On this day in 1938 Otto Hahn discovered the nuclear fission, the process by which the nucleus of an atom is broken apart to produce enormous amounts of energy. In 1944 The Nation published an article by the Canadian chemist Orlando Aloysius Battista, “Atoms at Work,” explaining some of the fascinating new developments in the field of nuclear physics. Hahn became an outspoken opponent of the use of nuclear fission for the purpose of creating catastrophically deadly weapons.

During the past decade or two scientists have literally exploded the atom and in so doing have brought to light many phenomenal universes never dreamed of before. By a rather simple calculation, if you know how to make it, it can be shown that the air which occupies the finger space in a thimble contains at least thirty billion molecules. If all the clocks in the world were kept wound up, it would take them a hundred centuries or more to tick out the number of atoms in a single drop of rain water. If you were able to count the atoms on the surface of a speck of dust which could be seen only under a microscope, you would find they numbered millions. So when we talk about atoms we are talking about infinitesimally small particles of matter, particles so small that man will never be able to see them no matter how powerful he may build his microscopes.

Fifty years ago these atoms were looked upon by the world’s foremost scientists as hard, discrete, indivisible particles of matter which formed the building bricks of everything in the universe. But the concept of the structure of matter that had held sway for some twenty-five centuries crumbled into myth when such men as Thomson, Rutherford, Lawrence, and a host of others published the results of their researches. Today we know with the certainty that comes from reliable experimental evidence that each little atom is a veritable universe in itself, having a sun-like nucleus at its center and many planetary electrons—units of pure electricity—whirling about this core at speeds exceeding those of many planets in their orbits.…
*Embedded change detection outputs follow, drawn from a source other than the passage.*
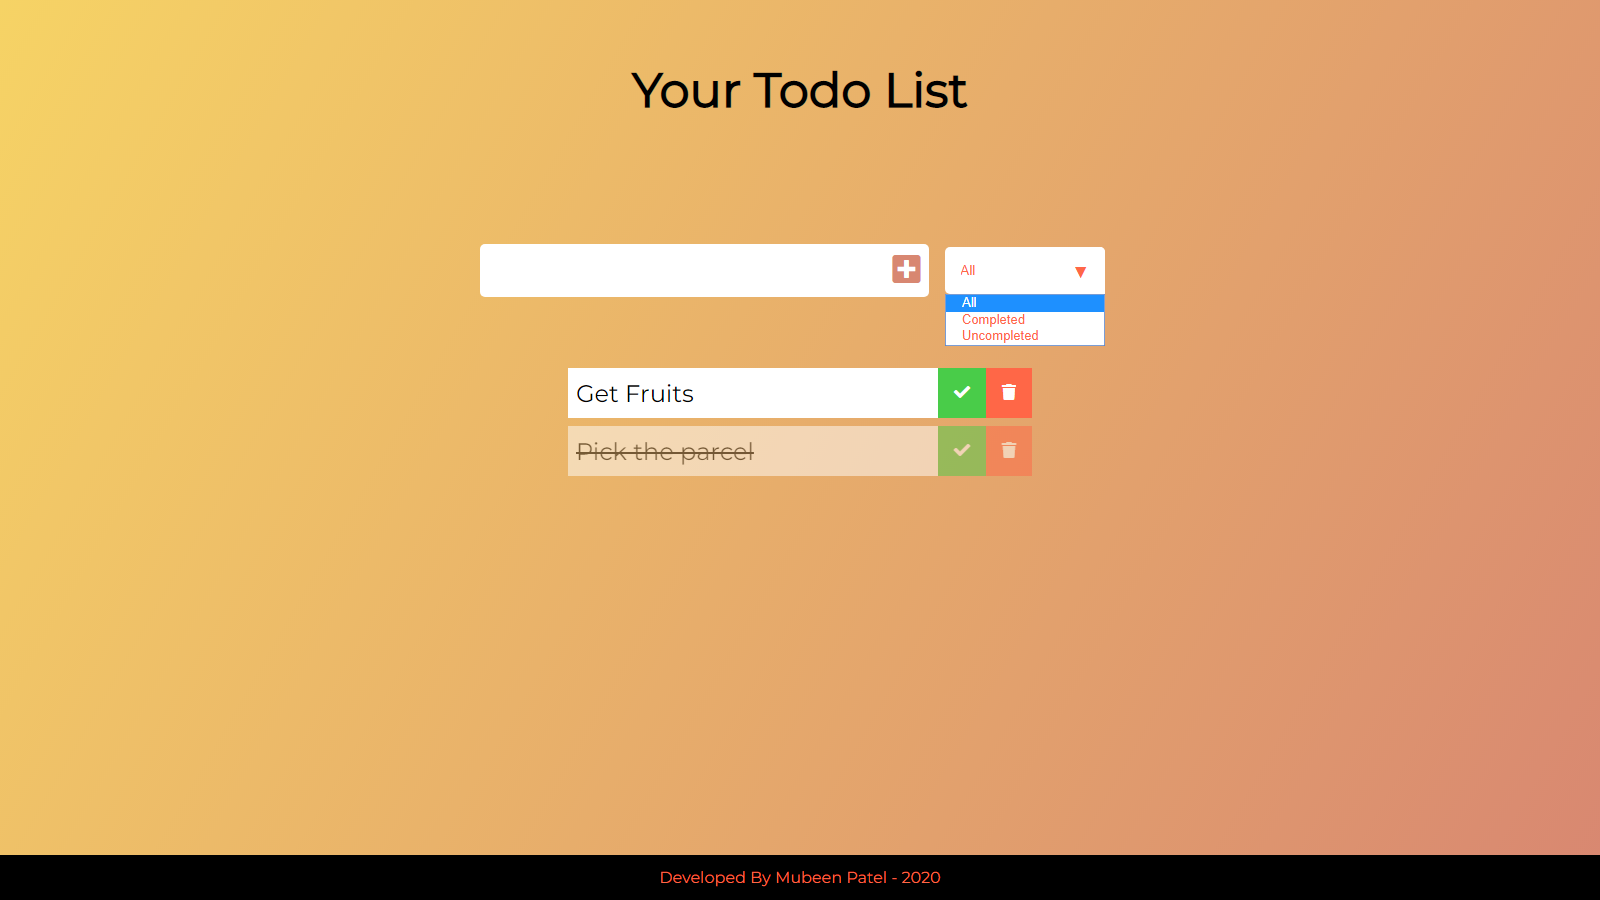
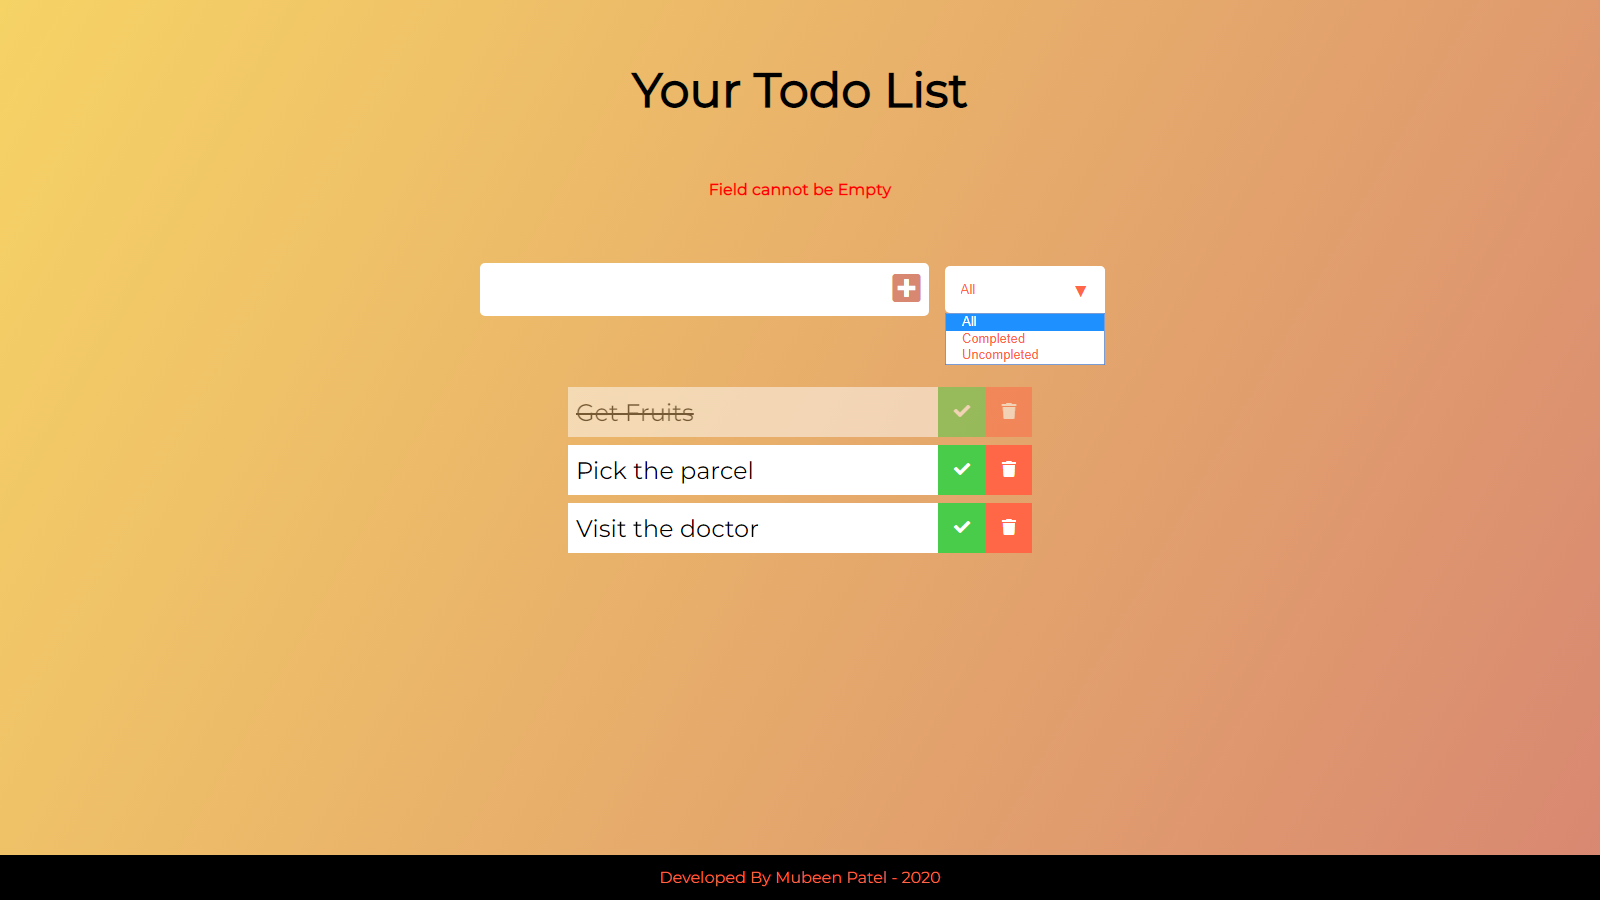
added error reporting

Changed region(s): [[0.2812, 0.2489, 0.6875, 0.6222], [0.4375, 0.1867, 0.5625, 0.2178]]

diff --git a/src/app.js b/src/app.js
@@ -3,6 +3,7 @@ const todoInput = document.querySelector('.todo-input');
 const todoButton = document.querySelector('.todo-button');
 const todoList = document.querySelector('.todo-list');
 const filterOption = document.querySelector('.filter-todo');
+const error = document.querySelector('.error');
 
 //Event Listeners
 document.addEventListener('DOMContentLoaded', getTodos);
@@ -14,28 +15,33 @@ filterOption.addEventListener('click', filterTodo);
 function addTodo(event) {
     //prevent form submitting
     event.preventDefault();
-    //To Do Div
-    const todoDiv = document.createElement('div');
-    todoDiv.classList.add('todo');
-    //create li
-    const newTodo = document.createElement('li');
-    newTodo.innerText = todoInput.value;
-    newTodo.classList.add('todo-item');
-    todoDiv.appendChild(newTodo);
-    //Checked button
-    const completedButton = document.createElement('button');
-    completedButton.innerHTML = '<i class="fas fa-check"></i>';
-    completedButton.classList.add('completed-btn');
-    todoDiv.appendChild(completedButton);
-    //ADD Todo to local storage
-    saveLocalTodos(todoInput.value);
-    //Trash button
-    const trashButton = document.createElement('button');
-    trashButton.innerHTML = '<i class="fas fa-trash"></i>';
-    trashButton.classList.add('trash-btn');
-    todoDiv.appendChild(trashButton);
-    //append to list
-    todoList.appendChild(todoDiv);
+    if (todoInput.value == "") {
+        error.classList.remove('hidden');
+    } else {
+        error.classList.add('hidden');
+        //To Do Div
+        const todoDiv = document.createElement('div');
+        todoDiv.classList.add('todo');
+        //create li
+        const newTodo = document.createElement('li');
+        newTodo.innerText = todoInput.value;
+        newTodo.classList.add('todo-item');
+        todoDiv.appendChild(newTodo);
+        //Checked button
+        const completedButton = document.createElement('button');
+        completedButton.innerHTML = '<i class="fas fa-check"></i>';
+        completedButton.classList.add('completed-btn');
+        todoDiv.appendChild(completedButton);
+        //ADD Todo to local storage
+        saveLocalTodos(todoInput.value);
+        //Trash button
+        const trashButton = document.createElement('button');
+        trashButton.innerHTML = '<i class="fas fa-trash"></i>';
+        trashButton.classList.add('trash-btn');
+        todoDiv.appendChild(trashButton);
+        //append to list
+        todoList.appendChild(todoDiv);
+    }
     //Clear Todo input value
     todoInput.value = "";
     todoInput.focus();

diff --git a/src/index.html b/src/index.html
@@ -15,6 +15,7 @@
     <header>
         <h1>Your Todo List</h1>
     </header>
+    <div class="error hidden">Field cannot be Empty</div>
     <form>
         <input type="text" class="todo-input" autofocus>
         <button class="todo-button" type="submit">

diff --git a/src/style.css b/src/style.css
@@ -13,6 +13,16 @@ body {
     min-width: 100%;
 }
 
+.error {
+    color: red;
+    font-weight: bolder;
+    text-align: center;
+}
+
+.hidden {
+    display: none;
+}
+
 footer {
     position: fixed;
     bottom: 0;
A glance at a few of the momentous discoveries made by our atom-smashing scientists delving into matter with electric rays instead of microscopes shows the possibilities of further work in this field. We know now, for example, that all matter, even the armor-plate on our battleships, is literally full of holes. It has been proved beyond question that 99.9 per cent of the mass of all matter is concentrated at a mathematical point in the center of each atom universe. This leaves so much free space inside the atom that the core, which contains all the weight, may be compared to an orange suspended in the center of Radio City Music Hall. The human body is so full of empty spaces that if we removed all of them from Joe Louis he would shrink to the size of an aspirin tablet.…
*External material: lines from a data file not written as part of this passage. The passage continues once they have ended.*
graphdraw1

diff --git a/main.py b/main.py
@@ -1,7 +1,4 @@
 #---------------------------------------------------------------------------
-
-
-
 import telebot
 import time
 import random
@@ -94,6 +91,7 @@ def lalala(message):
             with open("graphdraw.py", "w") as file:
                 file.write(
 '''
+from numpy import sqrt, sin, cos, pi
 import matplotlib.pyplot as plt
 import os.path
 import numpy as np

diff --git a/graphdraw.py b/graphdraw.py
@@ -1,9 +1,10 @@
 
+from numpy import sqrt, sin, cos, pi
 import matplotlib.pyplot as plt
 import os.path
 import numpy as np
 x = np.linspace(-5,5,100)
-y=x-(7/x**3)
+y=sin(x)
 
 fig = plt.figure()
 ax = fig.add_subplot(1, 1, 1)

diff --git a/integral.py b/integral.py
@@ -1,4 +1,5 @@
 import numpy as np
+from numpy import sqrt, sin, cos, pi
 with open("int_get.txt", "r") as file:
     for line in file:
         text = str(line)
The atom also offers us unlimited stores of energy. Physicists have authoritatively proclaimed that there is enough useful energy locked up in a jug of water to furnish more than a billion kilowatt-hours of electric power. The extraction of energy from the atom has up to now been accomplished only in a very small way. The difficulties to be overcome in this field of atomic utility are far more obstinate than those encountered in adapting radioactive substances for use in medicine, biochemistry, or genetics. Nevertheless, there is definite promise that some day it will be possible to extract and control atomic energy. Thus the remarkable work of atomic scientists is benefiting mankind in a thousand ways, and the inspiring fact is that this work has only begun.

December 17, 1938
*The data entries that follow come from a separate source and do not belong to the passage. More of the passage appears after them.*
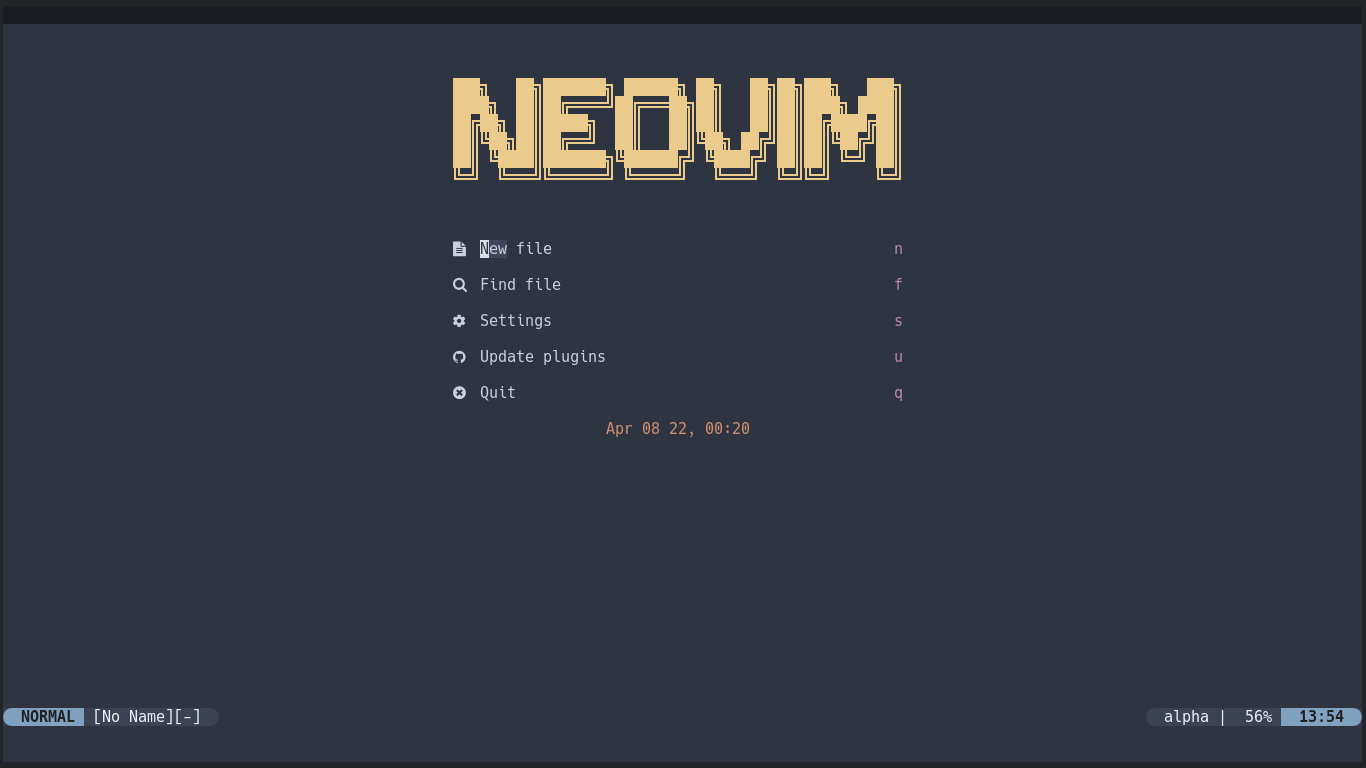
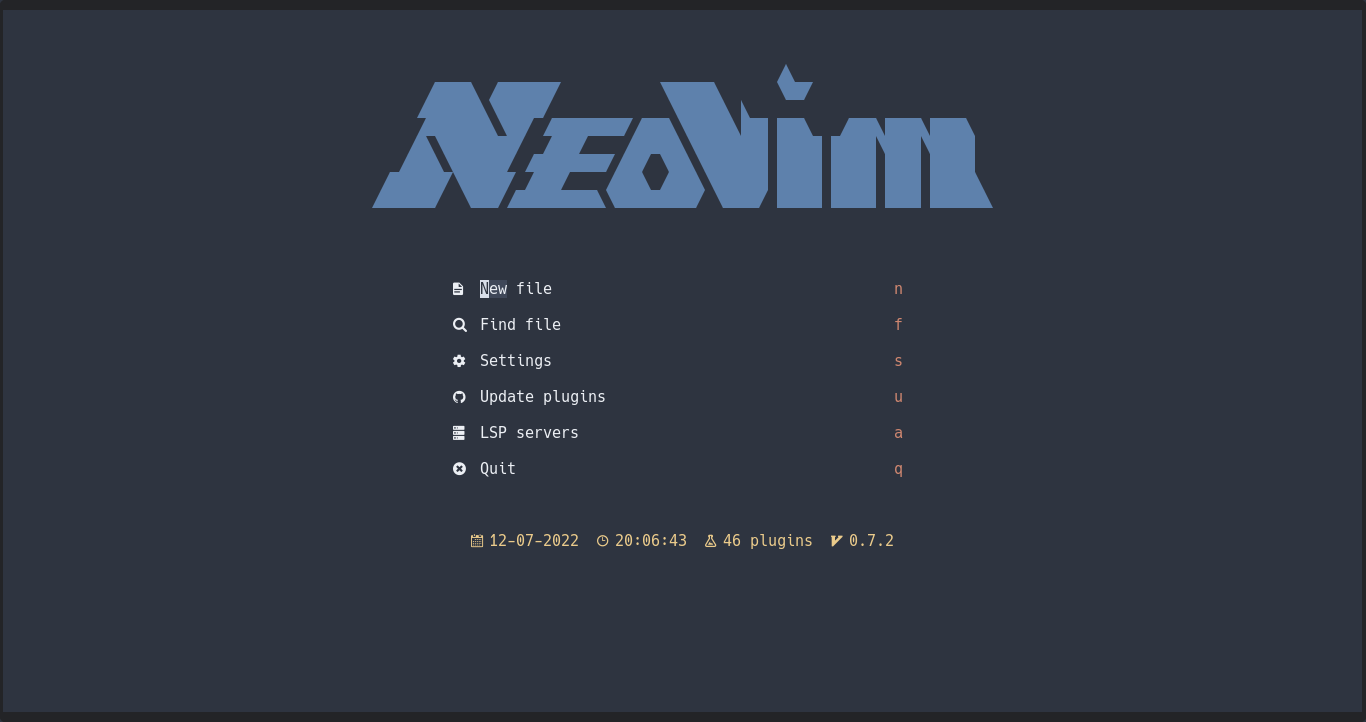
Updates neovim plugins and solves problem related to a loud beep when shutting down laptop

diff --git a/.config/nvim/.github/README.md b/.config/nvim/.github/README.md
@@ -1,4 +1,3 @@
-<h1>VS Neovim</h1>
 <p align="center">
     <img src="./screenshots/neovim-logo.png" width="60%" />
 </p>
@@ -18,6 +17,7 @@
 │   │   ├── 🌑 impatient.lua
 │   │   ├── 🌑 indent-blankline.lua
 │   │   ├── 🌑 kommentary.lua
+│   │   ├── 🌑 lspsaga.lua
 │   │   ├── 🌑 lualine.lua
 │   │   ├── 🌑 luasnip.lua
 │   │   ├── 🌑 nvim-autopairs.lua
@@ -28,7 +28,8 @@
 │   │   ├── 🌑 nvim-tree.lua
 │   │   ├── 🌑 nvim-treesitter.lua
 │   │   ├── 🌑 nvim-ts-autotag.lua
-│   │   └── 🌑 telescope.lua
+│   │   ├── 🌑 telescope.lua
+│   │   └── 🌑 which-key.lua
 │   ├── 🌑 mappings.lua
 │   ├── 🌑 plugins.lua
 │   └── 🌑 settings.lua
@@ -131,6 +132,7 @@
         <th>LSP</th>
         <td>
             <a href="https://github.com/neovim/nvim-lspconfig">nvim-lspconfig</a> <br>
+            <a href="https://github.com/glepnir/lspsaga.nvim">lspsaga</a> <br>
             <a href="https://github.com/williamboman/nvim-lsp-installer">nvim-lsp-installer</a>
         </td>
     </tr>
@@ -176,6 +178,7 @@
             <a href="https://github.com/windwp/nvim-ts-autotag">nvim-ts-autotags</a> <br>
             <a href="https://github.com/andymass/vim-matchup">vim-matchup</a> <br>
             <a href="https://github.com/tpope/vim-surround">vim-surround</a> <br>
+            <a href="https://github.com/folke/which-key.nvim">which-key</a> <br>
         </td>
     </tr>
     <tr>
@@ -214,4 +217,14 @@
 <h3>Terminal (native)</h3>
 <p align="center">
     <img src="./screenshots/neovim-terminal.png" width="80%" />
+</p>
+
+<h3>Terminal (lspsaga)</h3>
+<p align="center">
+    <img src="./screenshots/neovim-terminal-2.png" width="80%" />
+</p>
+
+<h3>Help with keybindings (which-key)</h3>
+<p align="center">
+    <img src="./screenshots/neovim-which-key.png" width="80%" />
 </p>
To mark The Nation’s 150th anniversary, every morning this year The Almanac will highlight something that happened that day in history and how The Nation covered it. Get The Almanac every day (or every week) by signing up to the e-mail newsletter.